### Work instructions
Only the lines of the data holding the string "left" need to be returned.

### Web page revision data

━━━━━━━━

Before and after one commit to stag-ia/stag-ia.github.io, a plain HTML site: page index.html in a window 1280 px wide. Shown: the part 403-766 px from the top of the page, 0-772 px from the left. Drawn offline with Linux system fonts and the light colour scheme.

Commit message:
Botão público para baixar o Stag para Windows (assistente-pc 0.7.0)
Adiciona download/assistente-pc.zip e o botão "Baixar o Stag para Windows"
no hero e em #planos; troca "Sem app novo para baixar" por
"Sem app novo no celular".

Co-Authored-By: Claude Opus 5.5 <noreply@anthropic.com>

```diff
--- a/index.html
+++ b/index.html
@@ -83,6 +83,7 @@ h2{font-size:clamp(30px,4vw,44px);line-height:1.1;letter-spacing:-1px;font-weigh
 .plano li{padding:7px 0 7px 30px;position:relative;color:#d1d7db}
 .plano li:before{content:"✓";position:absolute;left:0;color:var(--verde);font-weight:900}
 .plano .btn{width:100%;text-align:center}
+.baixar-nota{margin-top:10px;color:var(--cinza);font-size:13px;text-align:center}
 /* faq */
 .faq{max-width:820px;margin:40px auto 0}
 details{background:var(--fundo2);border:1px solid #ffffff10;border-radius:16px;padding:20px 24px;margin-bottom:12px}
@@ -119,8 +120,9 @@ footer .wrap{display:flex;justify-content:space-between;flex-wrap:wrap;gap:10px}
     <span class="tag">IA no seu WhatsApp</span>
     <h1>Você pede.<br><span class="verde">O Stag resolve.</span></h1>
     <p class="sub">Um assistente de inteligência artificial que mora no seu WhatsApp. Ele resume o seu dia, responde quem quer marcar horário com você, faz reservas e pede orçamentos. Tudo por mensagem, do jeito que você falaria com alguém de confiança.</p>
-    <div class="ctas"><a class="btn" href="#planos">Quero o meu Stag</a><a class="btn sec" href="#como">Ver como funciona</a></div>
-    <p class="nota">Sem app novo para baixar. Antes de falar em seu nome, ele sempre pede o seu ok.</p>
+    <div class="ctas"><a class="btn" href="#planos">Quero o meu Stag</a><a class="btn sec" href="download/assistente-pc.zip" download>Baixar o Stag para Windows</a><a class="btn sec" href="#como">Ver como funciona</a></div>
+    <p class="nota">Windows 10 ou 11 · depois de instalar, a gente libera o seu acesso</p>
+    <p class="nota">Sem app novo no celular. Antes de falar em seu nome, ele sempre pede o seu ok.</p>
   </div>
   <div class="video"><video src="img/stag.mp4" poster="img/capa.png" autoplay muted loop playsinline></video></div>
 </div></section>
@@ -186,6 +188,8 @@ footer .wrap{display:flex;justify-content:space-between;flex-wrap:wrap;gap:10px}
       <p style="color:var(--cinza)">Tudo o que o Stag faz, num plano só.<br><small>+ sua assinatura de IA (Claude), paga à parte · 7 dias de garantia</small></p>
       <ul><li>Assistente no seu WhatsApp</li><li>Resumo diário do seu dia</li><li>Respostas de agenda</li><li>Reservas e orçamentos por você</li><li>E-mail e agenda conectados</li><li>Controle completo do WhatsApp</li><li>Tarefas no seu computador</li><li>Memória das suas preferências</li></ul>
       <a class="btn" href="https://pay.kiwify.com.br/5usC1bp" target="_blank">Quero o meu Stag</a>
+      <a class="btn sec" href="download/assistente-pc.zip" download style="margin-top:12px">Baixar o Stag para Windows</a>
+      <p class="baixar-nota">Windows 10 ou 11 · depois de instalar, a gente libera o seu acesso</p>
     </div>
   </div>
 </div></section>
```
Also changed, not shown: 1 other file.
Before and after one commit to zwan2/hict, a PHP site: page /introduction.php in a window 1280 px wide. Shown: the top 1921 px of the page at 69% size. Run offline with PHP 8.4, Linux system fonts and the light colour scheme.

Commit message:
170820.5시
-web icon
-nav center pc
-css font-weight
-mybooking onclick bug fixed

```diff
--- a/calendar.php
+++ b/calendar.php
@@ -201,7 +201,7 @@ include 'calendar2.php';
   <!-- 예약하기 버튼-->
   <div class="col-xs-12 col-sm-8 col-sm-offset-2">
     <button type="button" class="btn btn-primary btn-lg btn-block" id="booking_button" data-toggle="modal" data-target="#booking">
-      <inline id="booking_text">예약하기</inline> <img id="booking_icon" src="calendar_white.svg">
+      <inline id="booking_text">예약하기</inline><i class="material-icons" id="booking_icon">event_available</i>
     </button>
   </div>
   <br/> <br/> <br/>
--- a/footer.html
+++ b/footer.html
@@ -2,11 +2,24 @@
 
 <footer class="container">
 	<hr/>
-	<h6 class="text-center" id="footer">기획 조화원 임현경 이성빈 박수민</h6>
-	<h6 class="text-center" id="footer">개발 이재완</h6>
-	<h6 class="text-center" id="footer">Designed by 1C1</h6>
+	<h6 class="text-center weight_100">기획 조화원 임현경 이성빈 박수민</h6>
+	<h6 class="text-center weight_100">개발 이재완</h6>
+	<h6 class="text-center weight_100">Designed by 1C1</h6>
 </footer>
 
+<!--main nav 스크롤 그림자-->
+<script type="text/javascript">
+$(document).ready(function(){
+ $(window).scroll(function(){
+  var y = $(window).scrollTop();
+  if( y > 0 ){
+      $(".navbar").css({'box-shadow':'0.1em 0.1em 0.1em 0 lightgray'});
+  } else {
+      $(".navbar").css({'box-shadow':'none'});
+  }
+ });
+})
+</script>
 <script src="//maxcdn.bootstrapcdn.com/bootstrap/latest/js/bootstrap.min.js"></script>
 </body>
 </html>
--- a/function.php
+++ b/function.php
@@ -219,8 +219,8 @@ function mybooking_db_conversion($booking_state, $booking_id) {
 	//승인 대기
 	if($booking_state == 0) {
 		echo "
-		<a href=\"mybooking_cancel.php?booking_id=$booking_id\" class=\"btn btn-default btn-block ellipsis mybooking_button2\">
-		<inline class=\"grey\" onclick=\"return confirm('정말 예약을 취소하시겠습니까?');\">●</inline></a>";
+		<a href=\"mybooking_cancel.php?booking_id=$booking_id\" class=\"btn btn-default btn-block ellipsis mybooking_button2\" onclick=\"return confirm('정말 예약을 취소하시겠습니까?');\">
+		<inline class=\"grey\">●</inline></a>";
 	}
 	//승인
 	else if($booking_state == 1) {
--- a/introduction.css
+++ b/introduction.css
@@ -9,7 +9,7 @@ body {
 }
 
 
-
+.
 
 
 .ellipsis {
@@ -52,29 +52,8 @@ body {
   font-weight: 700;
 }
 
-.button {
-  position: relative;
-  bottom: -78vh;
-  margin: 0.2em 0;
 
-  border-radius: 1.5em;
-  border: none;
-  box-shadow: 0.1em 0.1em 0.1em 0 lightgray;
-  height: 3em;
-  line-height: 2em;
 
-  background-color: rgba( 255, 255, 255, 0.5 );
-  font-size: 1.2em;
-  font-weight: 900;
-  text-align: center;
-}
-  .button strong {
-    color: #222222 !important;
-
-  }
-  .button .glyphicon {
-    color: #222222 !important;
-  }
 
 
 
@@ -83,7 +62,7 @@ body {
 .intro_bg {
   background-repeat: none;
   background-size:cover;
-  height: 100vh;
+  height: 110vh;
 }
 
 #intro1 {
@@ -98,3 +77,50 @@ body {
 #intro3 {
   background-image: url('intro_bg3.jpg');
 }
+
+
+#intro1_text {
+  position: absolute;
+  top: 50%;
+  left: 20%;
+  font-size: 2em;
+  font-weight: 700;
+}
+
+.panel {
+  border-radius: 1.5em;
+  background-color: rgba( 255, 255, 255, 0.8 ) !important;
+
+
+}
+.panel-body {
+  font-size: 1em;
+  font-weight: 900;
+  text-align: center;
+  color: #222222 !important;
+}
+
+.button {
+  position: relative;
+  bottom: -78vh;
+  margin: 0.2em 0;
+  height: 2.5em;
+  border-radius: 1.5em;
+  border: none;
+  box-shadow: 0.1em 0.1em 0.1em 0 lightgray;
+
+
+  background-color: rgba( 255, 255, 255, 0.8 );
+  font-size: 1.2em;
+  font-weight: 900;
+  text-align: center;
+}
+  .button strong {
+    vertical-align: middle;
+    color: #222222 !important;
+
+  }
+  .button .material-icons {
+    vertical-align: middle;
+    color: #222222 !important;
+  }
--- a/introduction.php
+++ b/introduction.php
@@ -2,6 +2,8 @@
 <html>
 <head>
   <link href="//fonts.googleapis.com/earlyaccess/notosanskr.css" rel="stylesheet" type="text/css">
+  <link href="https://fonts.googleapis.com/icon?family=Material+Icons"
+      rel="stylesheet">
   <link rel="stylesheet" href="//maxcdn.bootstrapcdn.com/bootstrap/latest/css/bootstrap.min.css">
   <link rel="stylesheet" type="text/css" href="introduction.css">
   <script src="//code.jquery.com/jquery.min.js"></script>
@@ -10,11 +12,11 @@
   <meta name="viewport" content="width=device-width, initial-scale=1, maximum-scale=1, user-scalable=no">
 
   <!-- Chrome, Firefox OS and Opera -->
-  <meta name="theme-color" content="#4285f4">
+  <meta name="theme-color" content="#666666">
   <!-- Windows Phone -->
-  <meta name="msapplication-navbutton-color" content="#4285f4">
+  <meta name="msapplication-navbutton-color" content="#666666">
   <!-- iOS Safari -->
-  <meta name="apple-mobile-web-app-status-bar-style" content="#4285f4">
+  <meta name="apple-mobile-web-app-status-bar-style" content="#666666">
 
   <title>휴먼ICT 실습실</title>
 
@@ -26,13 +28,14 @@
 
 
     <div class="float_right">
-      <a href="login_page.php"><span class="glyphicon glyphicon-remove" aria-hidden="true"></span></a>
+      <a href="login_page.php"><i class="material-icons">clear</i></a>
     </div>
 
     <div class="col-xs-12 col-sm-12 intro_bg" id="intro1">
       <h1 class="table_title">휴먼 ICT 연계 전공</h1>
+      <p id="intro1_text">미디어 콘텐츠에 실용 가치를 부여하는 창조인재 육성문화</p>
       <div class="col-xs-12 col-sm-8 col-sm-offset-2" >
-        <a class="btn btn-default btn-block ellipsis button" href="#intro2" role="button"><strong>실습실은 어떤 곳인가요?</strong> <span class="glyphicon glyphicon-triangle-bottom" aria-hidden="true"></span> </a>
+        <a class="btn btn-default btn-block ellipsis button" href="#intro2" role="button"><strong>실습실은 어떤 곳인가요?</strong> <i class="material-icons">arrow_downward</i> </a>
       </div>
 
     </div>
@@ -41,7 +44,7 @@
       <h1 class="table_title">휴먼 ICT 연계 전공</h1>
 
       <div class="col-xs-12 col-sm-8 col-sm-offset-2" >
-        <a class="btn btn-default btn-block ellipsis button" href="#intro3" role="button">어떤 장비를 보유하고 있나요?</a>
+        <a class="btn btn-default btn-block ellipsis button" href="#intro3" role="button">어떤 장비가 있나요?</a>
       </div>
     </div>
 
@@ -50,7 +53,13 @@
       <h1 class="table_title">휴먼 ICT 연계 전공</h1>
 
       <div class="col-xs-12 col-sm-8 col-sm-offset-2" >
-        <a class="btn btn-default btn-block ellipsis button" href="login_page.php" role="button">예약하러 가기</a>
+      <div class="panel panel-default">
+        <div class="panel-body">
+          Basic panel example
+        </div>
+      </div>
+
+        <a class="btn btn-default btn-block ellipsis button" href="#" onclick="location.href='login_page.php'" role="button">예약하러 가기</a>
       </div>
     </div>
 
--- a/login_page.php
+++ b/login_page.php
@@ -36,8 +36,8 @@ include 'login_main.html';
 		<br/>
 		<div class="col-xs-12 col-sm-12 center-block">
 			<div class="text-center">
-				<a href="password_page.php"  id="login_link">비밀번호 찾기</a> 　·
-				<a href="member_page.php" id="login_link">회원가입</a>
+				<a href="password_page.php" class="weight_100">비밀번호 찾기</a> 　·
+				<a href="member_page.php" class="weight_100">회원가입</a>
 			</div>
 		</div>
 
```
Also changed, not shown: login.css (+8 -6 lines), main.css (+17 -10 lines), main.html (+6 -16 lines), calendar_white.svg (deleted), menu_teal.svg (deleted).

━━━━━━━━

### Written answer
Before and after one commit to stag-ia/stag-ia.github.io, a plain HTML site: page index.html in a window 1280 px wide. Shown: the part 403-766 px from the top of the page, 0-772 px from the left. Drawn offline with Linux system fonts and the light colour scheme.
 .plano li:before{content:"✓";position:absolute;left:0;color:var(--verde);font-weight:900}
+  left: 20%;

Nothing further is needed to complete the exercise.